Poor Restroom Cleaning Causes Cruise-Ship Sickness
Older Adults May Have Some Immunity to Swine Flu
More Medicinal Uses for Pomegranate
INFERTILITY
Obesity May Affect Fertility in Young Womene
KID'S HEALTH
Mom's Extra Pregnancy Pounds May Raise Child's Heart Risks
Exercise in Adolescence May Cut Risk of Deadly Brain Tumor
Exercise During Pregnancy Keeps Newborn Size Normal
MEN'S HEALTH
Eating Fast Until Full Triples Overweight Risk
Could Chinese Herb Be a Natural Viagra?
Strenuous Daily Workout May Keep Cancer at Bay
MENTAL HEALTH
Fear Response May Stem From Protein in Brain
Green Spaces Boost the Body and the Mind
The Acne Drug Accutane More Than Doubles Depression Risk
PAIN
Alleviating Rheumatoid Arthritis
Are We Exercising Pain Away? Not So Much.
'Cell Phone Elbow' -- A New Ill for the Wired Age
PHYSICAL THERAPY
PREGNANCY
Mom's Extra Pregnancy Pounds May Raise Child's Heart Risks
Alternative Treatments May Boost IVF Success
Music of Mozart Soothes the Preemie Baby
SENIORS
The Healthy Habits of Centenarians
Money May Matter, Health-Wise, in Old Age
As You Age, Better Health Means Better Sex
SEXUAL HEALTH
SLEEP DISORDERS
Exercising Throat Muscles May Relieve Sleep Apnea
Sleeping Could Help Women Lose The Baby Fat
Lose Weight, Sleep Apnea May Improve
WOMEN'S HEALTH
Air Pollution Slows Women's Marathon Times
Natural Therapies for Menopause
Acupuncture May Help Relieve Polycystic Ovary Syndrome
Add your Article
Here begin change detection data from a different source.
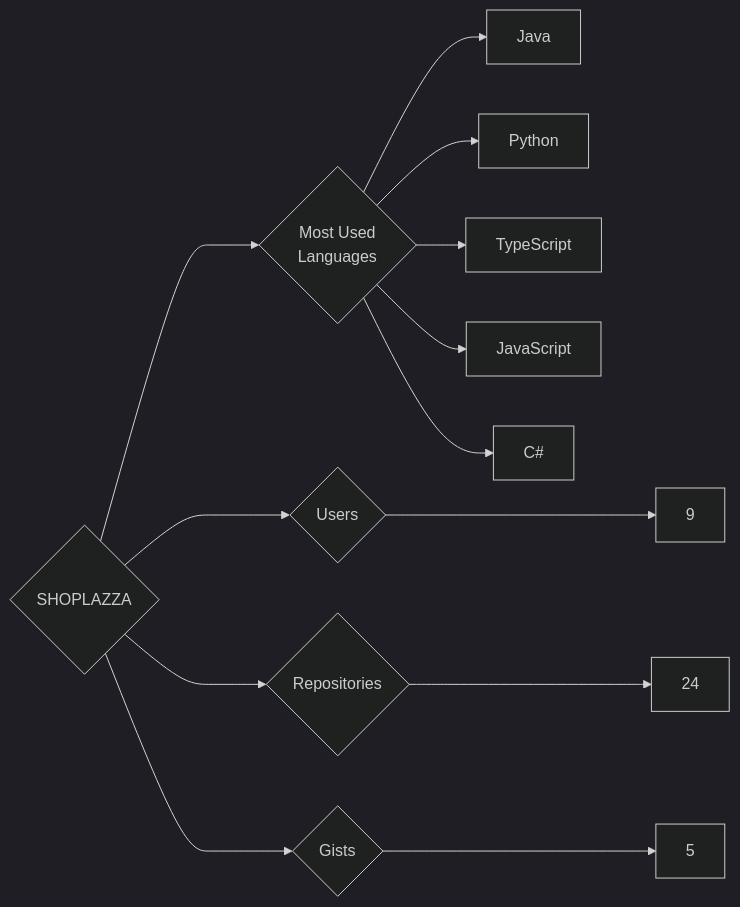
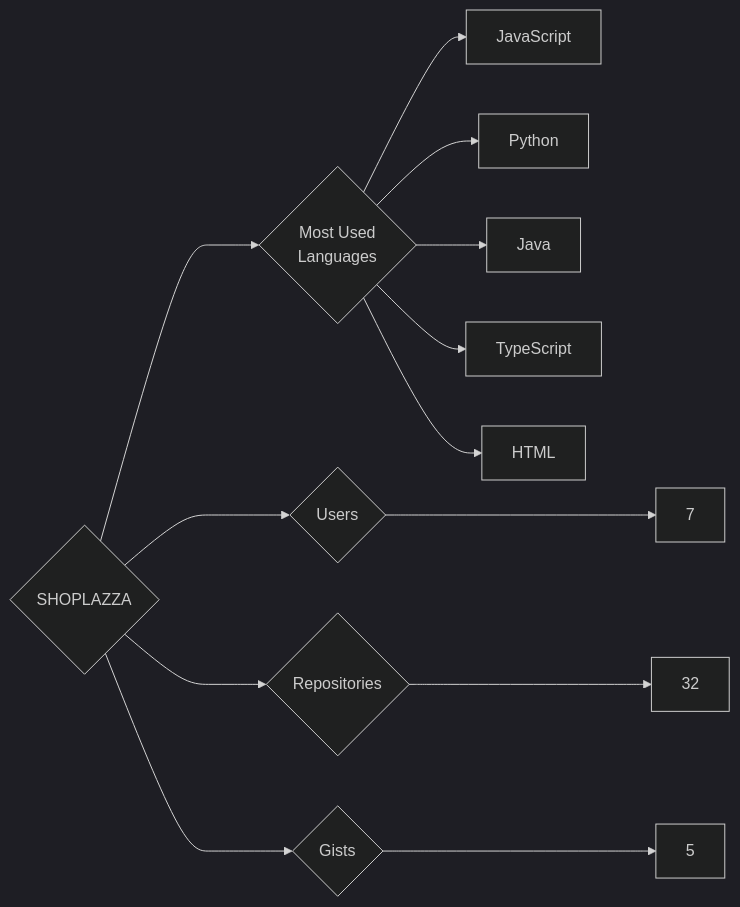
One commit to trickest/insiders changed the diagram in targets/SHOPLAZZA/README.md. Above: the diagram before and after it, drawn with Mermaid (dark theme). The commit also changed 1248 other files, not shown here.

````diff
--- a/targets/SHOPLAZZA/README.md
+++ b/targets/SHOPLAZZA/README.md
@@ -3,13 +3,13 @@
 ```mermaid
 graph LR
 COMPANY_NAME{SHOPLAZZA}
-COMPANY_NAME ---> U{Users} ---> UN[9]
-COMPANY_NAME ---> R{Repositories} ---> RN[24]
+COMPANY_NAME ---> U{Users} ---> UN[7]
+COMPANY_NAME ---> R{Repositories} ---> RN[32]
 COMPANY_NAME ---> G{Gists} ---> GN[5]
 COMPANY_NAME ---> ML{Most Used<br>Languages}
+ML --> JavaScript[JavaScript]
+ML --> Python[Python]
 ML --> Java[Java]
-ML --> Python[Python]
 ML --> TypeScript[TypeScript]
-ML --> JavaScript[JavaScript]
-ML --> C#[C#]
+ML --> HTML[HTML]
 ```
````
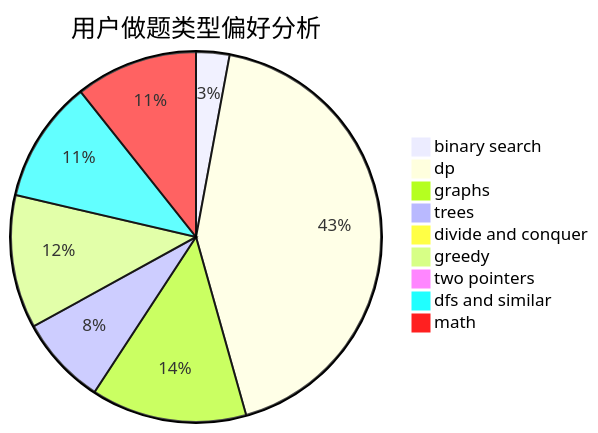
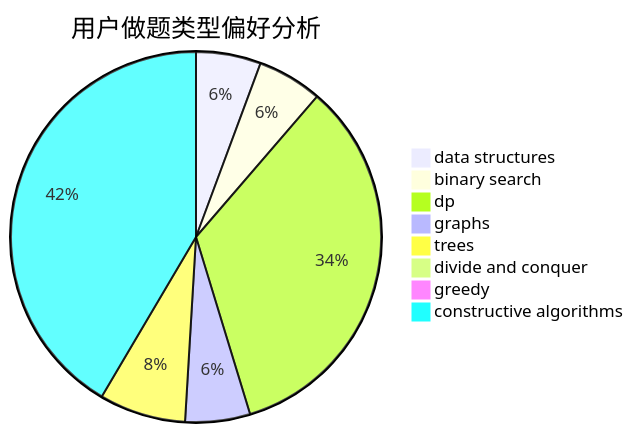
Before and after one commit to sherpahu/cfrs.github.io: the second of 3 diagrams in docs/user/u1319.md, drawn with Mermaid. The commit also changed other lines of this file and 2775 other files, not shown here.

````diff
--- a/docs/user/u1319.md
+++ b/docs/user/u1319.md
@@ -23,12 +23,11 @@
 ```mermaid
 pie title 用户做题类型偏好分析
+    "data structures" :  3
     "binary search" :  3
-    "dp" :  44
-    "graphs" :  14
-    "trees" :  8
+    "dp" :  18
+    "graphs" :  3
+    "trees" :  4
     "divide and conquer" :  0
-    "greedy" :  12
-    "two pointers" :  0
-    "dfs and similar" :  11
-    "math" :  11
+    "greedy" :  0
+    "constructive algorithms" :  22
 ```
````
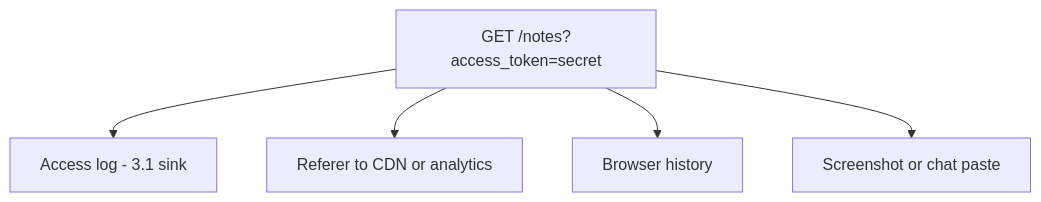
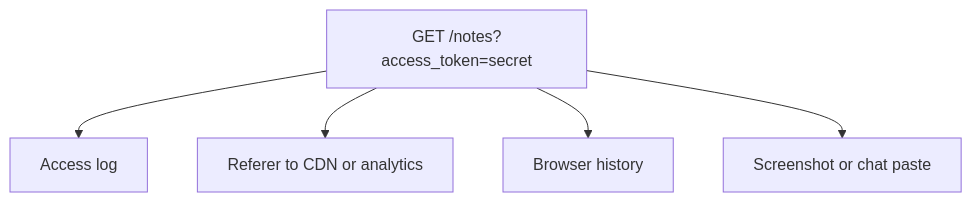
Before and after one commit to ishitvagoel/LearnSecurity: the first of 2 diagrams in content/modules/4/4.3/lessons/01-property.md, drawn with Mermaid. The commit also changed other lines of this file and 39 other files, not shown here.

````diff
--- a/content/modules/4/4.3/lessons/01-property.md
+++ b/content/modules/4/4.3/lessons/01-property.md
@@ -19,7 +18,7 @@
 ```mermaid
 flowchart TD
-  Url["GET /notes?access_token=secret"] --> Log["Access log - 3.1 sink"]
+  Url["GET /notes?access_token=secret"] --> Log["Access log"]
   Url --> Referer["Referer to CDN or analytics"]
   Url --> Hist[Browser history]
   Url --> Shot[Screenshot or chat paste]
 ```
````
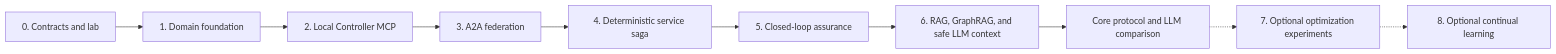
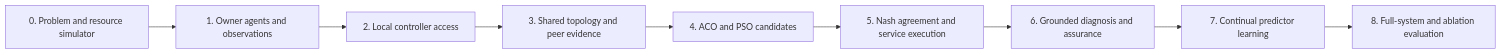
The diagram in docs/implementation-roadmap.md (allenabishekGithub/inter-domain-automatedNetworking), drawn with Mermaid before and after one commit. The commit also changed other lines of this file and 12 other files, not shown here.

Commit message:
system design making it native for ACO, PSO and Nash bargaining

````diff
--- a/docs/implementation-roadmap.md
+++ b/docs/implementation-roadmap.md
@@ -102,12 +55,11 @@
 ```mermaid
 flowchart LR
-    P0[0. Contracts and lab] --> P1[1. Domain foundation]
-    P1 --> P2[2. Local Controller MCP]
-    P2 --> P3[3. A2A federation]
-    P3 --> P4[4. Deterministic service saga]
-    P4 --> P5[5. Closed-loop assurance]
-    P5 --> P6[6. RAG, GraphRAG, and safe LLM context]
-    P6 --> E[Core protocol and LLM comparison]
-    E -.-> P7[7. Optional optimization experiments]
-    P7 -.-> P8[8. Optional continual learning]
+    P0[0. Problem and resource simulator] --> P1[1. Owner agents and observations]
+    P1 --> P2[2. Local controller access]
+    P2 --> P3[3. Shared topology and peer evidence]
+    P3 --> P4[4. ACO and PSO candidates]
+    P4 --> P5[5. Nash agreement and service execution]
+    P5 --> P6[6. Grounded diagnosis and assurance]
+    P6 --> P7[7. Continual predictor learning]
+    P7 --> P8[8. Full-system and ablation evaluation]
 ```
````
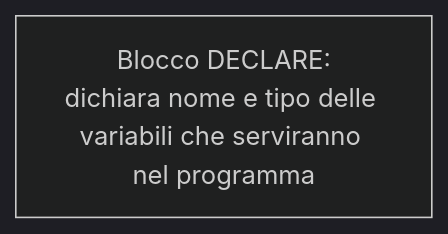
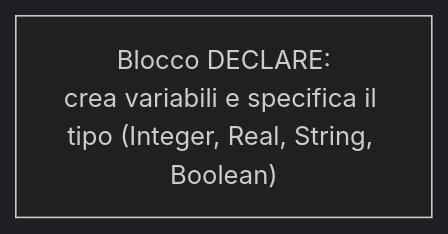
Before and after one commit to Federob/infohandouts: the first of 7 diagrams in docs/algocoding/01_flowgorithm.md, drawn with Mermaid (dark theme). The commit also changed other lines of this file, not shown here.

````diff
--- a/docs/algocoding/01_flowgorithm.md
+++ b/docs/algocoding/01_flowgorithm.md
@@ -38,4 +37,4 @@
 ```mermaid
 flowchart LR
-    A["Blocco DECLARE:<br/>dichiara nome e tipo delle variabili che serviranno nel programma"]
+    A["Blocco DECLARE:<br/>crea variabili e specifica il tipo (Integer, Real, String, Boolean)"]
 ```
````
Gene-Transfer Proves Safe for Vision Problem

FRIDAY, Sept. 12 (HealthDay News) -- Three people with a rare, incurable form of hereditary blindness regained some sight after receiving experimental gene therapy, a new report says.

The patients, all in their early 20s, have Leber congenital amaurosis type 2 (LCA2), a disease in which photoreceptor cells cannot respond to light, because a gene called RPE65 does not properly produce a protein necessary for healthy vision.
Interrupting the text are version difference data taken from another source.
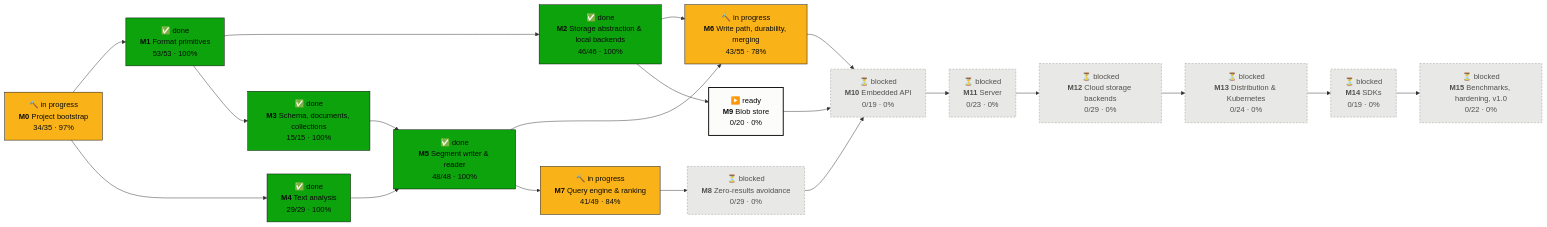
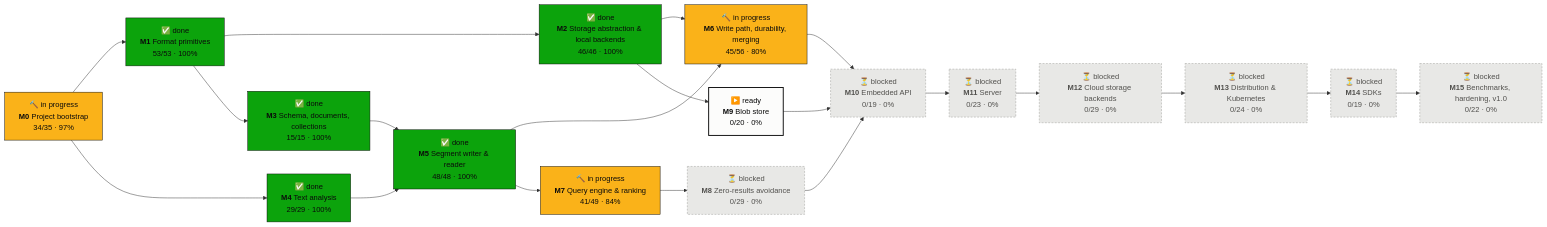
Before and after one commit to tomiok/persiaDB: the first of 2 diagrams in PROGRESS.md, drawn with Mermaid. The commit also changed other lines of this file and 28 other files, not shown here.

First line of the commit message:
Engine-driven container compaction; merges that catch up with deletes (ROADMAP 6.5.8, 6.5.9) (#64)

````diff
--- a/PROGRESS.md
+++ b/PROGRESS.md
@@ -16,42 +16,42 @@
 ```mermaid
 flowchart LR
   M0["🔨 in progress<br/><b>M0</b> Project bootstrap<br/>34/35 · 97%"]:::doing
   M1["✅ done<br/><b>M1</b> Format primitives<br/>53/53 · 100%"]:::done
   M2["✅ done<br/><b>M2</b> Storage abstraction & local backends<br/>46/46 · 100%"]:::done
   M3["✅ done<br/><b>M3</b> Schema, documents, collections<br/>15/15 · 100%"]:::done
   M4["✅ done<br/><b>M4</b> Text analysis<br/>29/29 · 100%"]:::done
   M5["✅ done<br/><b>M5</b> Segment writer & reader<br/>48/48 · 100%"]:::done
-  M6["🔨 in progress<br/><b>M6</b> Write path, durability, merging<br/>43/55 · 78%"]:::doing
+  M6["🔨 in progress<br/><b>M6</b> Write path, durability, merging<br/>45/56 · 80%"]:::doing
   M7["🔨 in progress<br/><b>M7</b> Query engine & ranking<br/>41/49 · 84%"]:::doing
   M8["⏳ blocked<br/><b>M8</b> Zero-results avoidance<br/>0/29 · 0%"]:::blocked
   M9["▶️ ready<br/><b>M9</b> Blob store<br/>0/20 · 0%"]:::ready
   M10["⏳ blocked<br/><b>M10</b> Embedded API<br/>0/19 · 0%"]:::blocked
   M11["⏳ blocked<br/><b>M11</b> Server<br/>0/23 · 0%"]:::blocked
   M12["⏳ blocked<br/><b>M12</b> Cloud storage backends<br/>0/29 · 0%"]:::blocked
   M13["⏳ blocked<br/><b>M13</b> Distribution & Kubernetes<br/>0/24 · 0%"]:::blocked
   M14["⏳ blocked<br/><b>M14</b> SDKs<br/>0/19 · 0%"]:::blocked
   M15["⏳ blocked<br/><b>M15</b> Benchmarks, hardening, v1.0<br/>0/22 · 0%"]:::blocked
   M0 --> M1
   M1 --> M2
   M1 --> M3
   M0 --> M4
   M3 --> M5
   M4 --> M5
   M2 --> M6
   M5 --> M6
   M5 --> M7
   M7 --> M8
   M2 --> M9
   M6 --> M10
   M8 --> M10
   M9 --> M10
   M10 --> M11
   M11 --> M12
   M12 --> M13
   M13 --> M14
   M14 --> M15
   classDef done fill:#0ca30c,stroke:#0b0b0b,color:#0b0b0b
   classDef doing fill:#fab219,stroke:#0b0b0b,color:#0b0b0b
   classDef ready fill:#fcfcfb,stroke:#0b0b0b,stroke-width:2px,color:#0b0b0b
   classDef blocked fill:#e8e8e6,stroke:#9a9a96,stroke-dasharray:4 3,color:#52514e
 ```
````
In the study, published online in Human Gene Therapy, researchers at the University of Florida used an adeno-associated virus. an apparently harmless virus that already exists in most people. to deliver RPE65 to a small area of the retina.

The subjects said the vision in their treated eyes was slightly improved in dim lighting conditions.

"The patients report seeing brighter areas and perhaps some images, but basically the message is that this treatment is fully safe," William W. Hauswirth, a professor of ophthalmology and member of the university's Powell Gene Therapy Center, said in a news release issued by the university.

No ill effects, other than routine post-surgical soreness, were reported.

"The study has partially restored vision in three young adults, and it demonstrates that gene therapy can be effective in treating human vision disease," Dr. Paul A. Sieving, director of the National Eye Institute, which supported the experiment, said in the same news release. "Many human diseases are inherited in families and result from mutations in single genes. These genetic conditions are particularly suited to potential treatment by gene therapy. This trial to treat vision loss from the condition of Leber congenital amaurosis is an important demonstration of proof of principle and shows that we are on the right track. We can now invest in further work to refine, and ultimately to expand, genetic treatment approaches."

A detailed examination of the therapy's effectiveness in the treated portion of the eye was expected to be published in an upcoming issue of the Proceedings of the National Academy of Sciences.

LCA2 affects about 2,000 people in the United States and is one of several incurable forms of blindness collectively known as retinitis pigmentosa, which in turn affects about 200,000 Americans.

More information

The Prevent Blindness America has more about retinitis pigmentosa .



-- Kevin McKeever



SOURCE: University of Florida, news release, September 2008

Last Updated: Sept. 12, 2008

Copyright 2008 ScoutNews, LLC. All rights reserved.

More articles at www.eholistic.com